Reuters’ Kiyoshi Takenaka reported on November 1st that foreign ministers from Japan and Russia have agreed to hold a vice ministerial-level meeting early next year to work towards resolving conflicting claims over certain islands – the Southern Kuriles in Russia and the Northern Territories in Japan – and towards signing a peace treaty formally ending their World War Two hostilities.
The foreign ministers of both countries said the meeting helped “build trust” between Russia and Japan.
Japanese Foreign Minister Fumio Kishida met his Russian counterpart Sergei Lavrov and noted: “Ever since Prime Minster Abe visited Russia in April, bilateral cooperation has been progressing in many fields such as economy, security and human exchanges”.
On 2nd November 2013, the BBC reported that Japan and Russia have agreed to hold joint military exercises and combine forces over cyber security.
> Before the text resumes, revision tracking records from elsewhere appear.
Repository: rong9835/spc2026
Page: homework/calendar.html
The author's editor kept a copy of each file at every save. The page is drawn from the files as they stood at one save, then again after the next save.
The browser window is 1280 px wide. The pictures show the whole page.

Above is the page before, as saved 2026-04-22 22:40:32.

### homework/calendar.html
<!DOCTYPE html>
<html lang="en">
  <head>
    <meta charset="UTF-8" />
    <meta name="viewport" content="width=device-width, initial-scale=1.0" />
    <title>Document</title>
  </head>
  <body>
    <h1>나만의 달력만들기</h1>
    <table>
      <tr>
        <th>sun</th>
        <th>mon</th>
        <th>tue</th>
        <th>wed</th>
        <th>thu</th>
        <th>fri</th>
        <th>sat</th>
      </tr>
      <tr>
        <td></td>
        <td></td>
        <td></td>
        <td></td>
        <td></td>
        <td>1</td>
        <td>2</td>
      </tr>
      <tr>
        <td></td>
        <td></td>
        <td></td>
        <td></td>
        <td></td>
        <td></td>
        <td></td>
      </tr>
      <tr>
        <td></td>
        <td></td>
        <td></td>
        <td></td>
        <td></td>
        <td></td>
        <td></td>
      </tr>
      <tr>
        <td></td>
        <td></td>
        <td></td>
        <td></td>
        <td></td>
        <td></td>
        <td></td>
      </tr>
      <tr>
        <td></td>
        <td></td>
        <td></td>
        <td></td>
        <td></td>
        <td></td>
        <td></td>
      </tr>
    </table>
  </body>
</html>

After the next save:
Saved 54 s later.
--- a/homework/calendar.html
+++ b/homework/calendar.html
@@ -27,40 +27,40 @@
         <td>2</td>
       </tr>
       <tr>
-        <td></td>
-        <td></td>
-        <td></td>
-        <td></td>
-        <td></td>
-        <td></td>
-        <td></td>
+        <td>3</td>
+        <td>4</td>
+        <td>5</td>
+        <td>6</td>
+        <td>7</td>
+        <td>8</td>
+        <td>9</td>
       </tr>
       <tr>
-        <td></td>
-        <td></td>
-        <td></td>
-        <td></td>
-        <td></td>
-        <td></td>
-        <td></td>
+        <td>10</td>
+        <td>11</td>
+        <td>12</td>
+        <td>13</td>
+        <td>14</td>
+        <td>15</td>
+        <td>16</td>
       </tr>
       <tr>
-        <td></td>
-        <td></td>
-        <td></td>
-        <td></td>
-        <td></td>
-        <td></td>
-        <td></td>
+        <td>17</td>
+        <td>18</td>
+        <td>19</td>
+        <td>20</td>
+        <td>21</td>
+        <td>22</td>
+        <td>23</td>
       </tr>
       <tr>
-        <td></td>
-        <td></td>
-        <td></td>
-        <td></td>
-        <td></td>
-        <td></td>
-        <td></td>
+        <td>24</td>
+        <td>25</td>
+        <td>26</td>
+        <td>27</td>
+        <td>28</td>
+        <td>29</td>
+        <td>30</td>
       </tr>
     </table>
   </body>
A video may be accessed from its site. Russia Today notes that during their joint conference the ministers discussed international security and bilateral relations, as well as plans to hold joint navy exercises to combat terrorism and piracy.
The deployment of elements of a US missile defense network in Japan is causing Russia ‘grave concern’
Moscow suggested holding another meeting with Tokyo about Washington’s move to deploy missile defenses around the arc of the South China Sea, including a new missile defense radar in western Japan to join an existing radar in the northern Aomori prefecture. Sergei Lavrov said: “We made no secret of the fact that the creation by the US of a global missile defense system, including a Japanese element, is causing us grave concern, primarily over the possible destruction of the strategic balance of power in the Asia-Pacific region”.
This is confirmed by an item in the Nato Watch bulletin : “Putin Dissolves Task Force for Missile Defense Cooperation with NATO”, Source: Global Security Newswire, 31 October 2013.
Professor Stephen Sestanovich (right), who has served the American state all his working life, notably as former ambassador and special adviser to US secretary Madeleine Albright, comments:
“It seems only yesterday that President Vladimir Putin seized the world’s attention with his proposal to put Syria’s chemical weapons under international control. To many, the fancy footwork had a clear message: Russia was back in the diplomatic big league at last. . .
“Some experts point out that Mr Putin has at least improved ties with China. . . When you have good relations only with China, you have nowhere else to turn. Russians are as uneasy about China’s rise as Americans – maybe more so. But they are facing it alone. . .
“Many think they can stand up to Moscow because its leverage is declining. Upheaval in global energy markets – especially the shale gas revolution – is one reason. The dramatic drop in Russian economic growth this year further saps Russian influence . . .”
Is Sestanovich giving good advice?
“What Russian policy makers and experts alike should hear from Europe and the US – a message delivered more in sorrow than in anger – is that their foreign policy has gone way off track. Until it rights itself, Russia will have less and less global influence.
Or is he ‘off track’?